Directions: In the records, find every line with the word "stories" and copy it out.

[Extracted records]
"""

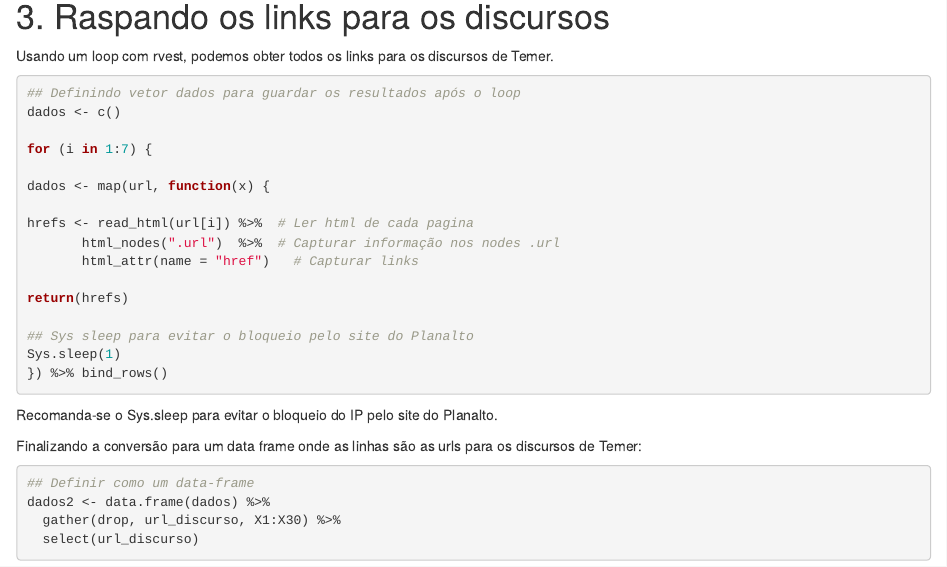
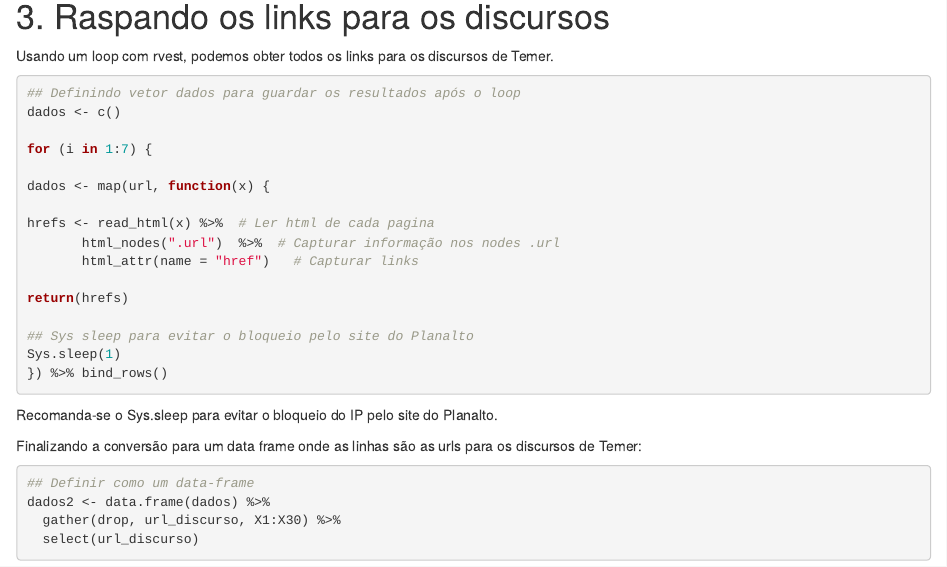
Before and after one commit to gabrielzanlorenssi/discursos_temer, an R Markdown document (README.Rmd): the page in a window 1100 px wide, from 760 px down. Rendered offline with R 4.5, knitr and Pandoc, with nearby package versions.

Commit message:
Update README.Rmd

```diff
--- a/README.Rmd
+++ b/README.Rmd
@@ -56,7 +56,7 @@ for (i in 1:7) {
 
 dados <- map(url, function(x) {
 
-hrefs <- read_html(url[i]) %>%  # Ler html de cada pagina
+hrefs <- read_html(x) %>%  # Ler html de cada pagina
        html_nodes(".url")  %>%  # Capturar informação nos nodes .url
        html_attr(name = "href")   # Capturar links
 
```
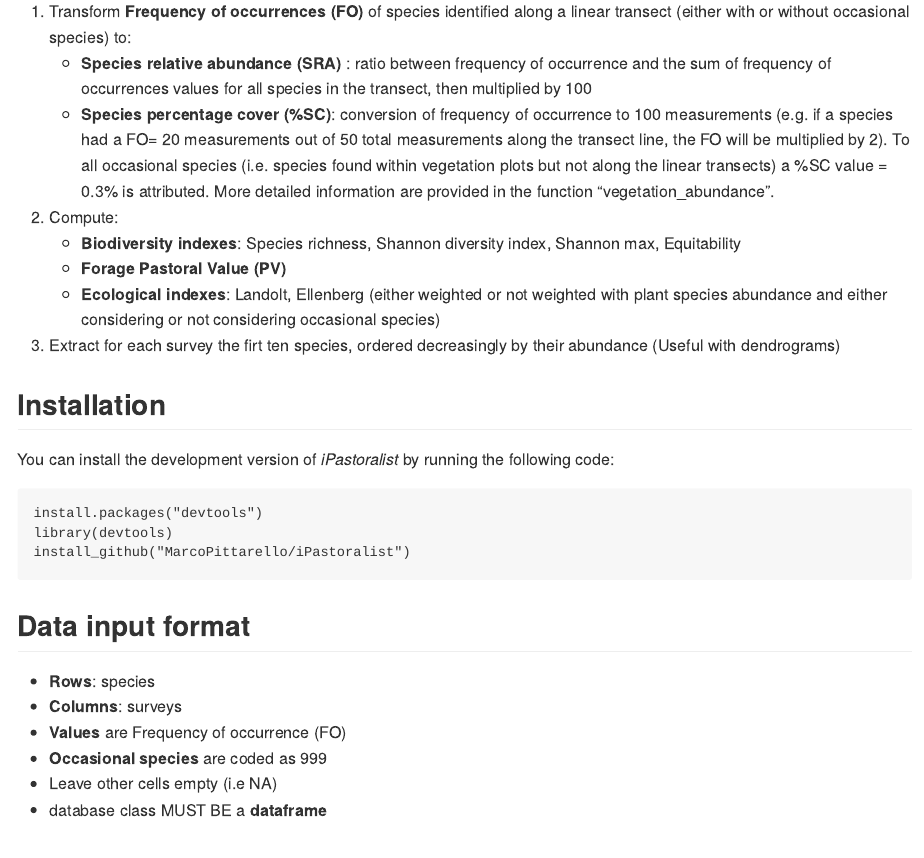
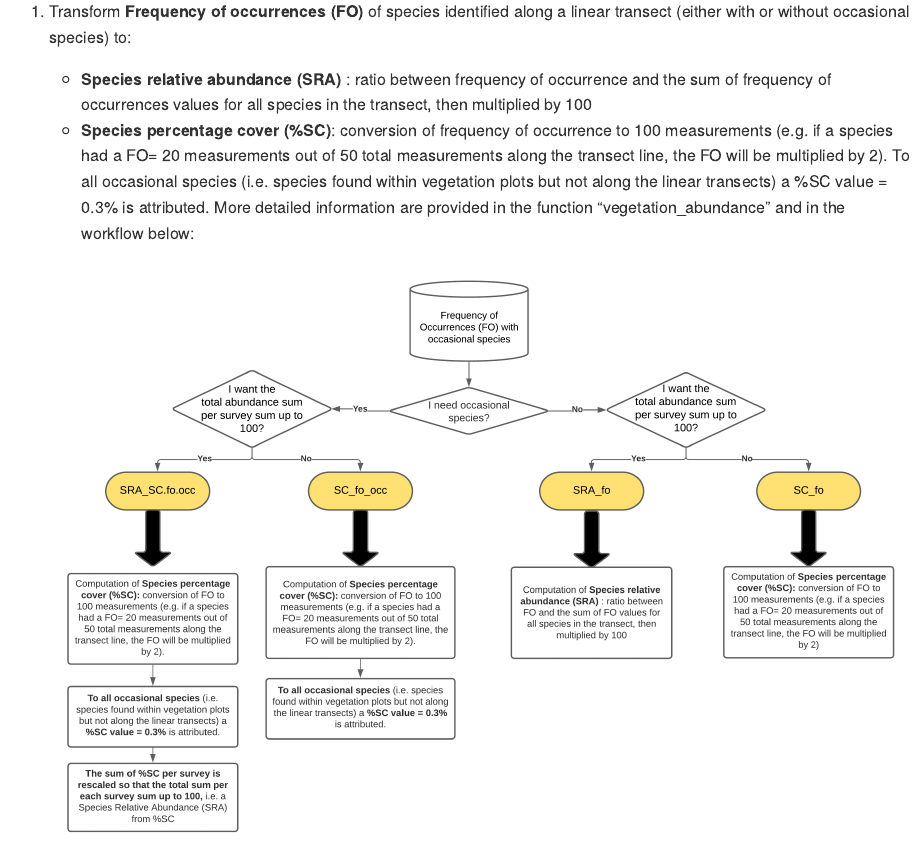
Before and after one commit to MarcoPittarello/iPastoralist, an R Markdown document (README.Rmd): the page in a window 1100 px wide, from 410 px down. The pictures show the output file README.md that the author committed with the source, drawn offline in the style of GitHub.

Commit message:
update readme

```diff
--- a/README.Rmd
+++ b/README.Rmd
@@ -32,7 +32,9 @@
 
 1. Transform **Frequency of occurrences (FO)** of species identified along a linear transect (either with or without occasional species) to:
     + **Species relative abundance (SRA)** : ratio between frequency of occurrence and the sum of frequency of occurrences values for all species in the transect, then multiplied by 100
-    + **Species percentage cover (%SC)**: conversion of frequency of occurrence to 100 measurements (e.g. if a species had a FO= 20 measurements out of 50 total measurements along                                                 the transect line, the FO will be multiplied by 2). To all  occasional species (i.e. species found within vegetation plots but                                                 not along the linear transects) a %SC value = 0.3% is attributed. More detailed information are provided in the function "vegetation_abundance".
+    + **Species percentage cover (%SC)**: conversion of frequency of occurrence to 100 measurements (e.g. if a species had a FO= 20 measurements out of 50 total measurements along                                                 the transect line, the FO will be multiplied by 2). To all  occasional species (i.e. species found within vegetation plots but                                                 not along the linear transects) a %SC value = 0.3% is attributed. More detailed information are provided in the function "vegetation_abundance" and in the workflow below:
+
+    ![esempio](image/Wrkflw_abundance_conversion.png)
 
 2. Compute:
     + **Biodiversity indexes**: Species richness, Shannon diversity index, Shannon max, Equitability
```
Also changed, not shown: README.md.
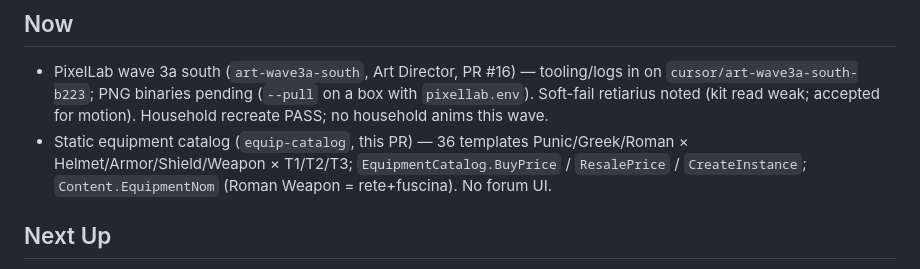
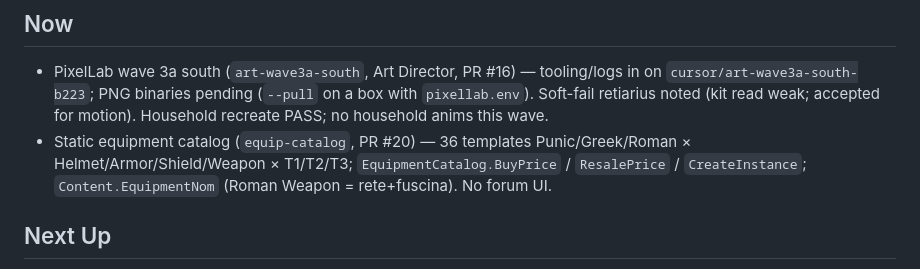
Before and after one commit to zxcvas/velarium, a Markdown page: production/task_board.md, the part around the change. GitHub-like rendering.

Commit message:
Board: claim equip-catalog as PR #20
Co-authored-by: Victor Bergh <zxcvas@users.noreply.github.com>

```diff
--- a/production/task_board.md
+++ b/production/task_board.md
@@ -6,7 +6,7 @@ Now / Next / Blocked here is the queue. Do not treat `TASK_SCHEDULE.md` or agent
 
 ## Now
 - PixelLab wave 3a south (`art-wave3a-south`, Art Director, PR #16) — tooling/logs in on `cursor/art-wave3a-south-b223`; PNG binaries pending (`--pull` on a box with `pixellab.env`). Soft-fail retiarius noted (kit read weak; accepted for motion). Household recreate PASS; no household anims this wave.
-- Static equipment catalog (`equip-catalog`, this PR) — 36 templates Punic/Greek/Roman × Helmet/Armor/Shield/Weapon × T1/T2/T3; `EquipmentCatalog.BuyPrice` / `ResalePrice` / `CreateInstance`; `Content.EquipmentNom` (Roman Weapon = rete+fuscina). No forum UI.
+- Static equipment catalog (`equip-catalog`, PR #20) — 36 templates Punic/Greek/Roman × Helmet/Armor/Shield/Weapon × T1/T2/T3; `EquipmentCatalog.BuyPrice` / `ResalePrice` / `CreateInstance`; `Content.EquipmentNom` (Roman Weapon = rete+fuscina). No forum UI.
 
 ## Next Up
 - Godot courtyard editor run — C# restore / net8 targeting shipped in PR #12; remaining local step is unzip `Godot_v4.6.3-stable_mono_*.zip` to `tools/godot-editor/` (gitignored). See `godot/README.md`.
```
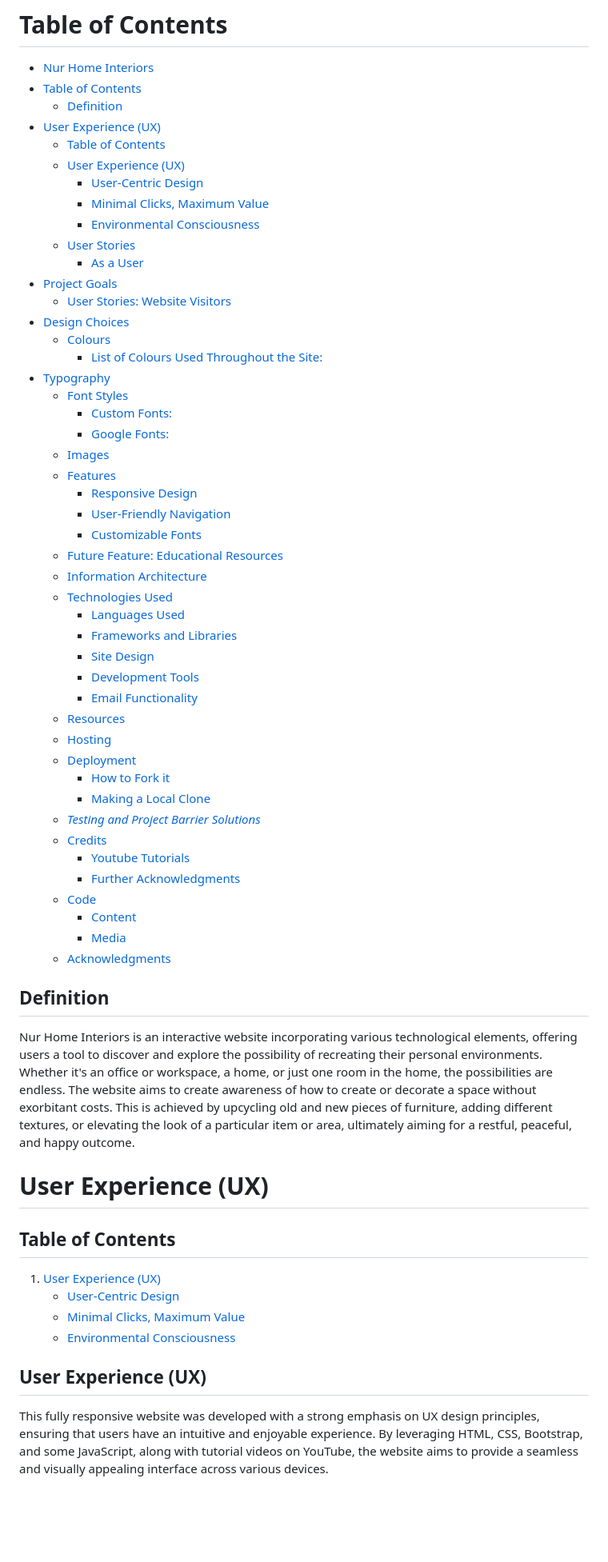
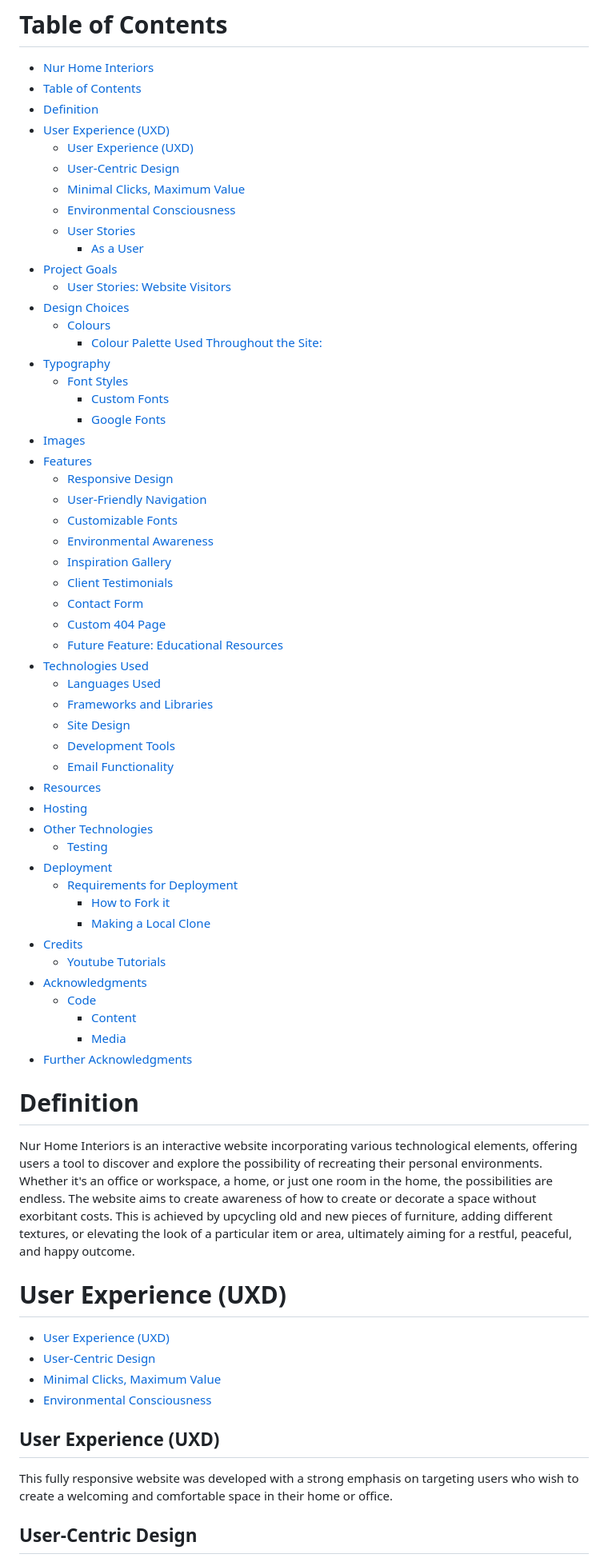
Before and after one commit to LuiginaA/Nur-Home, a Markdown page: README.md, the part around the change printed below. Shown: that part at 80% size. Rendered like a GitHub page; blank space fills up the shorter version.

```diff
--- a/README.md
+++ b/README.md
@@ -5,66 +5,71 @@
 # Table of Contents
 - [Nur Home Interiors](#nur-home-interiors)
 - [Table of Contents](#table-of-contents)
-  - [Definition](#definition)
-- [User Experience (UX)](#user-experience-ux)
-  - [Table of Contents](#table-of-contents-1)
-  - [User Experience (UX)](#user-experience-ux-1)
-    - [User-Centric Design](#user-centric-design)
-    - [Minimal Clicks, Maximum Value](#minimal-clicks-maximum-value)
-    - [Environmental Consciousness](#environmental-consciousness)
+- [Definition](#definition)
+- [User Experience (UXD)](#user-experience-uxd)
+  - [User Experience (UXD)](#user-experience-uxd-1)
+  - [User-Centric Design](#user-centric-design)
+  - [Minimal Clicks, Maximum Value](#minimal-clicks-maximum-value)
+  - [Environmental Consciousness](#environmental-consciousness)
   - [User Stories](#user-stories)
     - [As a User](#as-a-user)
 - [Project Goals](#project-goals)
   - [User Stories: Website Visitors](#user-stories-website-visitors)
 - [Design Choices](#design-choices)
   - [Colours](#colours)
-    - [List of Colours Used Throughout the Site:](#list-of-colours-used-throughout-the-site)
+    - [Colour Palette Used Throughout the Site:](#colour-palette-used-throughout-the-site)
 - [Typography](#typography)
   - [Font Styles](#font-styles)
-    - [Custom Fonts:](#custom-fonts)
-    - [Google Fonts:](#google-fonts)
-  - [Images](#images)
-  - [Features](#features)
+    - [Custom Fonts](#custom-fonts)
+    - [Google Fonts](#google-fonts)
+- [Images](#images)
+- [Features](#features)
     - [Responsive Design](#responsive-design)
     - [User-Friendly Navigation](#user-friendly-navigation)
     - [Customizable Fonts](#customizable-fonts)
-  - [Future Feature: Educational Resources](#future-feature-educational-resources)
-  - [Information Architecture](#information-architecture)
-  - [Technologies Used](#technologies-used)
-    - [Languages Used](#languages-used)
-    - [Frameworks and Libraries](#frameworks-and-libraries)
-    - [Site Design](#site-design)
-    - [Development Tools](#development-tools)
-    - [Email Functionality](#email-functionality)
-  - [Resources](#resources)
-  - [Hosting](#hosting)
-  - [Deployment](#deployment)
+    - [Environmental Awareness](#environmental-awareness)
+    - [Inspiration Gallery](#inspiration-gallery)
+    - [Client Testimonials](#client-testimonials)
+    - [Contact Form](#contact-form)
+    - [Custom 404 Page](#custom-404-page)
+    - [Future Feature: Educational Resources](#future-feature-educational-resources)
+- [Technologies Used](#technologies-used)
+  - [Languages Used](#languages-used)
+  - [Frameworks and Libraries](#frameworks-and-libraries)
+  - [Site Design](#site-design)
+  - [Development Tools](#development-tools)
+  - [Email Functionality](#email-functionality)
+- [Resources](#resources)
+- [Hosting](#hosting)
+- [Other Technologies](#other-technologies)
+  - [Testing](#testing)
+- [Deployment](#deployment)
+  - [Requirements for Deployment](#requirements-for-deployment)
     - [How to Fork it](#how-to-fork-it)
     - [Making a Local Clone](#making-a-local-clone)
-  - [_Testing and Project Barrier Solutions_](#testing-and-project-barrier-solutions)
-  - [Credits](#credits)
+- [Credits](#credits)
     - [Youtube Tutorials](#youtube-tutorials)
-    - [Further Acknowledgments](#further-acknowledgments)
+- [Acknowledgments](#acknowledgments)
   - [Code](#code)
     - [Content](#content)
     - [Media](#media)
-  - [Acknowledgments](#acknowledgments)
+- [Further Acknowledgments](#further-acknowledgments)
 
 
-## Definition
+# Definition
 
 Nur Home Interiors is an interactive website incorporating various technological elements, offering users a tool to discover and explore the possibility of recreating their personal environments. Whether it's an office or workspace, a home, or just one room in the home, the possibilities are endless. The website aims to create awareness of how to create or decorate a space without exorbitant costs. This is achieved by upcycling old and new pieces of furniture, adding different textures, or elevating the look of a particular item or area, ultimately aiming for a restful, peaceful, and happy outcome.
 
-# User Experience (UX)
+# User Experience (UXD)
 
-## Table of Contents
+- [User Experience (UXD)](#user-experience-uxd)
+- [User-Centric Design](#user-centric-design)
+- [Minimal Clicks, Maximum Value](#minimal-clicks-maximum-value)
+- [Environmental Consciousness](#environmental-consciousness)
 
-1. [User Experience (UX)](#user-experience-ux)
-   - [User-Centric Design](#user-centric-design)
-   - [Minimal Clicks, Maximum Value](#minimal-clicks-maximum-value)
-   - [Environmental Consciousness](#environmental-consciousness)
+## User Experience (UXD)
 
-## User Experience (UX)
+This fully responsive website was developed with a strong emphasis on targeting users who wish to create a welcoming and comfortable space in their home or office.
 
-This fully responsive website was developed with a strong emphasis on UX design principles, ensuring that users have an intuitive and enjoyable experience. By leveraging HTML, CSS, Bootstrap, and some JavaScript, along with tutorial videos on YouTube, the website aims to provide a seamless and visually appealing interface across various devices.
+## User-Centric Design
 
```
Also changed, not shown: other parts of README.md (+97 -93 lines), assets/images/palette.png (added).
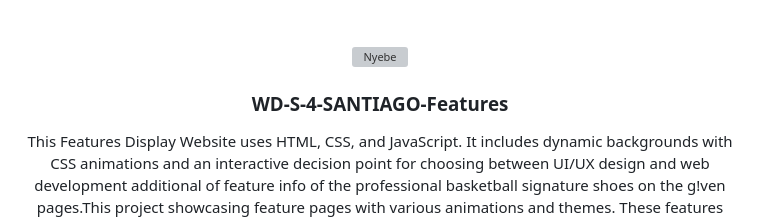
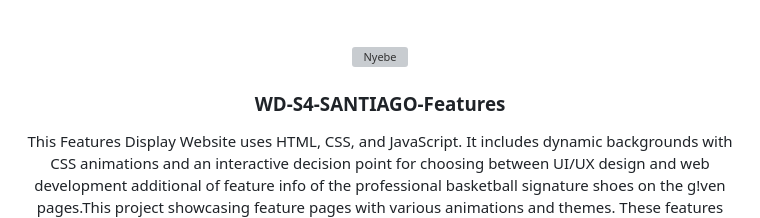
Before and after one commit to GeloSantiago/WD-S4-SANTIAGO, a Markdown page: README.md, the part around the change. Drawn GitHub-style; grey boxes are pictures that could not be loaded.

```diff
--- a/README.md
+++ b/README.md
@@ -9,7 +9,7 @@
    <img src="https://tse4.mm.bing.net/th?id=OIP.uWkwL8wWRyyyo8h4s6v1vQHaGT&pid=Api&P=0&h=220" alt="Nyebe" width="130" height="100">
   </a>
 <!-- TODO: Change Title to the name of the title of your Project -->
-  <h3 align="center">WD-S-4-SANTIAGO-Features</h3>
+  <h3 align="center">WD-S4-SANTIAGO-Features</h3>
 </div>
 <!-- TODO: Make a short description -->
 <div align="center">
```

"""

Expected output:
   - [User Stories](#user-stories)
   - [User Stories: Website Visitors](#user-stories-website-visitors)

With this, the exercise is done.